Christine Hille was born on the 9th of August 1973 in Lutherstadt Eisleben/GDR. On 9th of October 1989 she moved with her family to Düsseldorf, West Germany. In 1993 she moved to Berlin. From 1999 to 2004 she had studied in the creative producer course at the German Film School in Berlin. She finished with “The Balkan Champion“, a documentary by Réka Kincses (New Talent Prize and Prize of the Public at Filmweek Duisburg 2006, Best Hungarian Documentary in 2006, First prize at the Sibiu Film Festival in Romania, screened in Toronto (HotDocs) in 2007). She worked as a production assistant and production manager for several companies (Zero film GmbH, Kordes & Kordes GmbH, OPAL Filmproduktion GmbH) before she started to work as a freelance creative producer. Her first international co-production was “PianoMania“ by Robert Cibis and Lilian Franck (several festivals and prizes, the price for the best film of the Critic’s Week at its international premiere at the Locarno Film Festival). In 2008 she started to work as a coordinator of the DOK Industry offers at DOK Leipzig before becoming head of the department in 2009. When she is not working for the festival, she plays canoe polo, tries to raise tomatoes in her garden and she’s also becoming an expert in homeopathy.

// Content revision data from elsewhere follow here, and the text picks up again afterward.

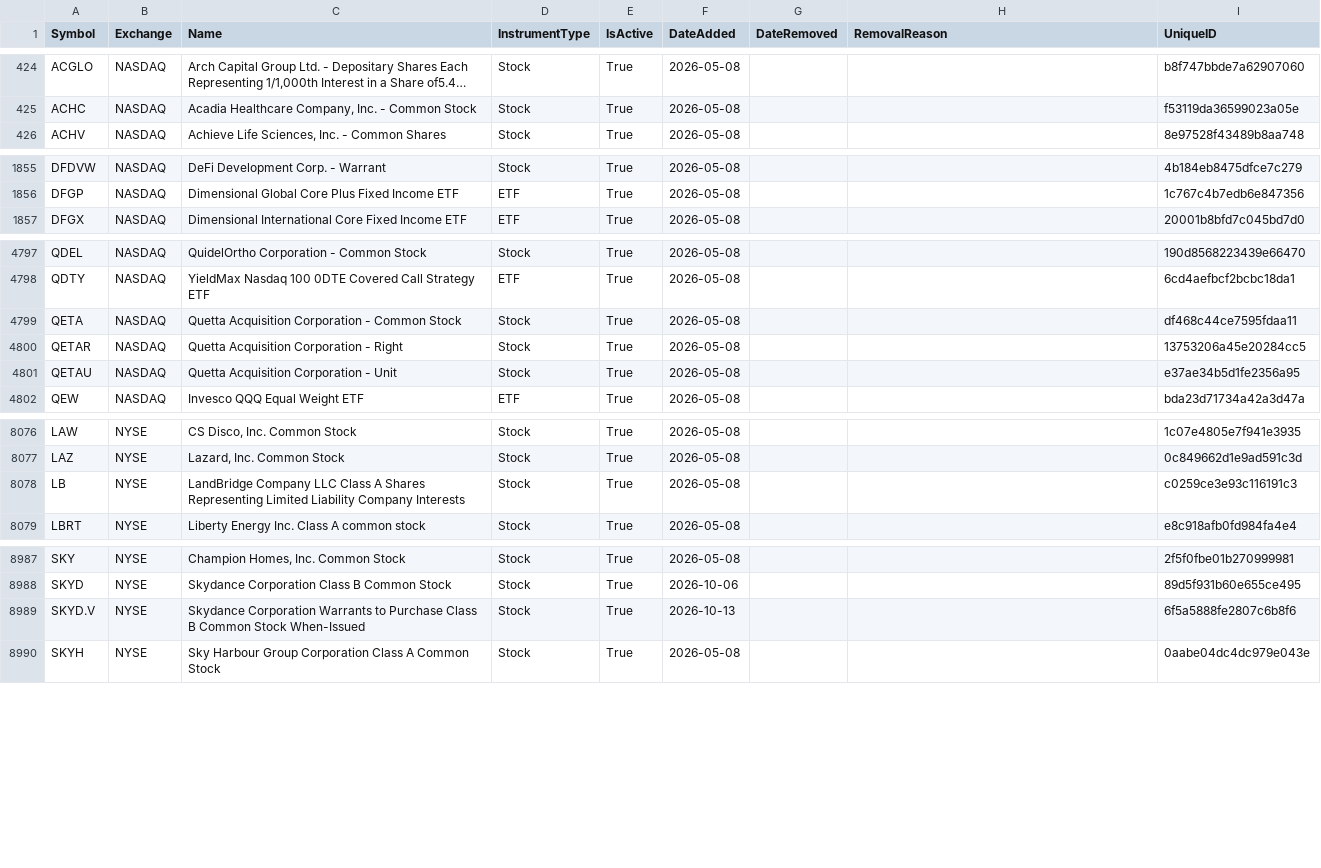
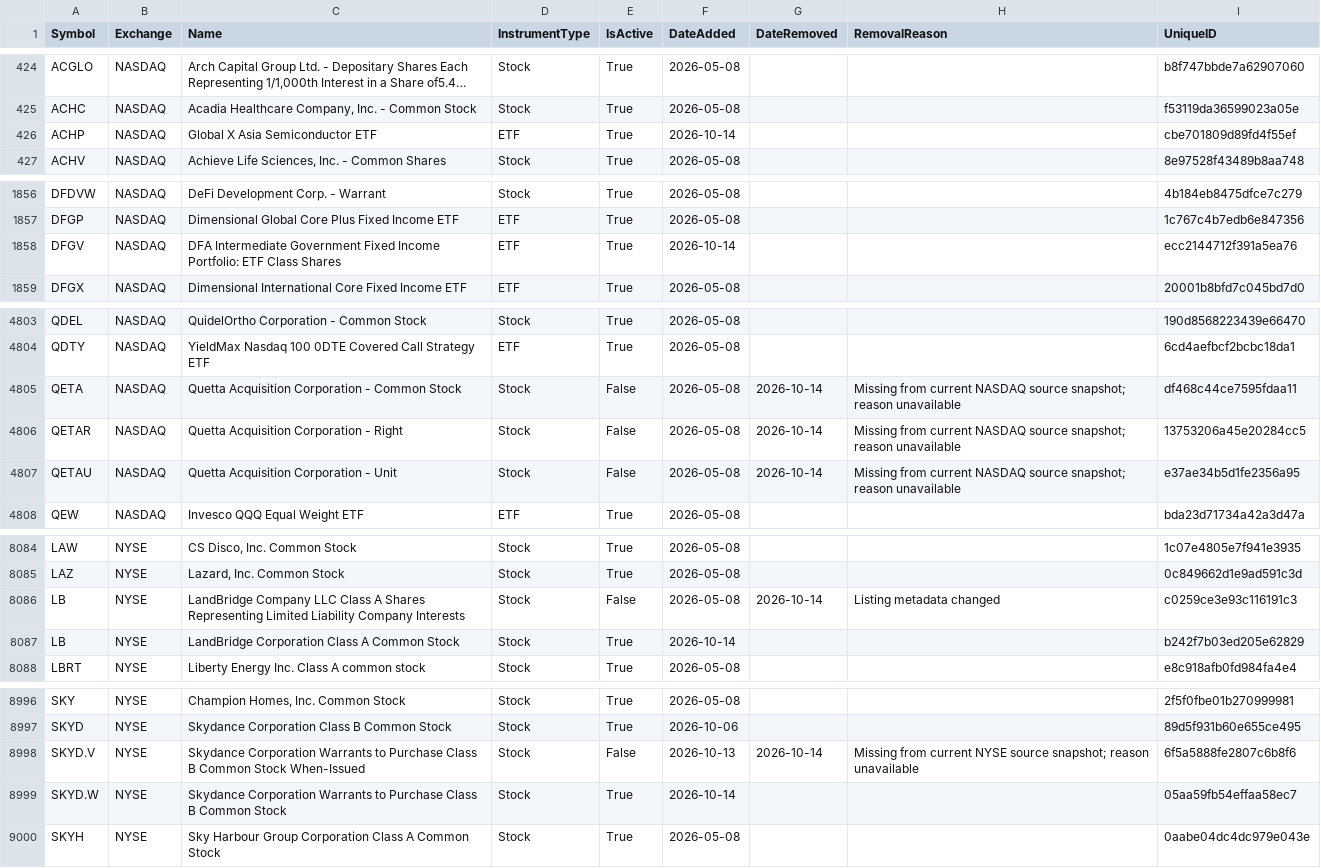
Before and after one commit to mrft/ticker-chronicle, a CSV file: data/master_database.csv, drawn as a sheet; only a part is shown, gaps mark what is left out; long unchanged cells end in …; addresses are those after the commit; the diff covers the shown part only; the diff names each change by its address in the sheet, - before the commit and + after, or states it on an @@ line.

```diff
--- a/data/master_database.csv
+++ b/data/master_database.csv
+row 426: ACHP | NASDAQ | Global X Asia Semiconductor ETF | ETF | True | 2026-10-14 |  |  | cbe701809d89fd4f55ef
+row 1858: DFGV | NASDAQ | DFA Intermediate Government Fixed Income Portfolio: ETF Class Shares | ETF | True | 2026-10-14 |  |  | ecc2144712f391a5ea76
-E4805:E4807 (IsActive): True
+E4805:E4807 (IsActive): False
-G4805:G4807 (DateRemoved): (empty)
+G4805:G4807 (DateRemoved): 2026-10-14
-H4805:H4807 (RemovalReason): (empty)
+H4805:H4807 (RemovalReason): Missing from current NASDAQ source snapshot; reason unavailable
+row 8086: LB | NYSE | LandBridge Company LLC Class A Shares Representing Limited Liability Company Interests | Stock | False | 2026-05-08 | 2026-10-14 | Listing metadata changed | c0259ce3e93c116191c3
-C8087 (Name): LandBridge Company LLC Class A Shares Representing Limited Liability Company Interests
+C8087 (Name): LandBridge Corporation Class A Common Stock
-F8087 (DateAdded): 2026-05-08
+F8087 (DateAdded): 2026-10-14
-I8087 (UniqueID): c0259ce3e93c116191c3
+I8087 (UniqueID): b242f7b03ed205e62829
-E8998 (IsActive): True
+E8998 (IsActive): False
-G8998 (DateRemoved): (empty)
+G8998 (DateRemoved): 2026-10-14
-H8998 (RemovalReason): (empty)
+H8998 (RemovalReason): Missing from current NYSE source snapshot; reason unavailable
+row 8999: SKYD.W | NYSE | Skydance Corporation Warrants to Purchase Class B Common Stock | Stock | True | 2026-10-14 |  |  | 05aa59fb54effaa58ec7
```
Also changed, not shown: 6 added rows and 21 edited cells elsewhere in this file, data/raw/nasdaq.csv, data/raw/nyse.csv, 1 other file.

Founded in 1955, DOK Leipzig - International Leipzig Festival For Documentary and Animated Film - is the largest German and one of the leading international festivals for artistic documentary and animated films. During the Cold War, the festival was a unique place of encounter for filmmakers from East and West. Since the fall of the Berlin Wall, DOK Leipzig has developed into one of the most dynamic festivals for documentary and animated film, providing a high-quality programme and – since 2004 – additional industry offers. Artistic animated film is an integral part of the festival for decades and is represented with an independent competition since 1995. This twin-track character makes Leipzig unique in the festival landscape. In view of its varied and exciting history, it celebrates freedom of mind and speech, as well as pointedly illustrated images. High-quality art house cinema, superbly narrated stories, a critical eye, subtle observation, exploration of the memory of images shape DOK Leipzig’s character and diversity.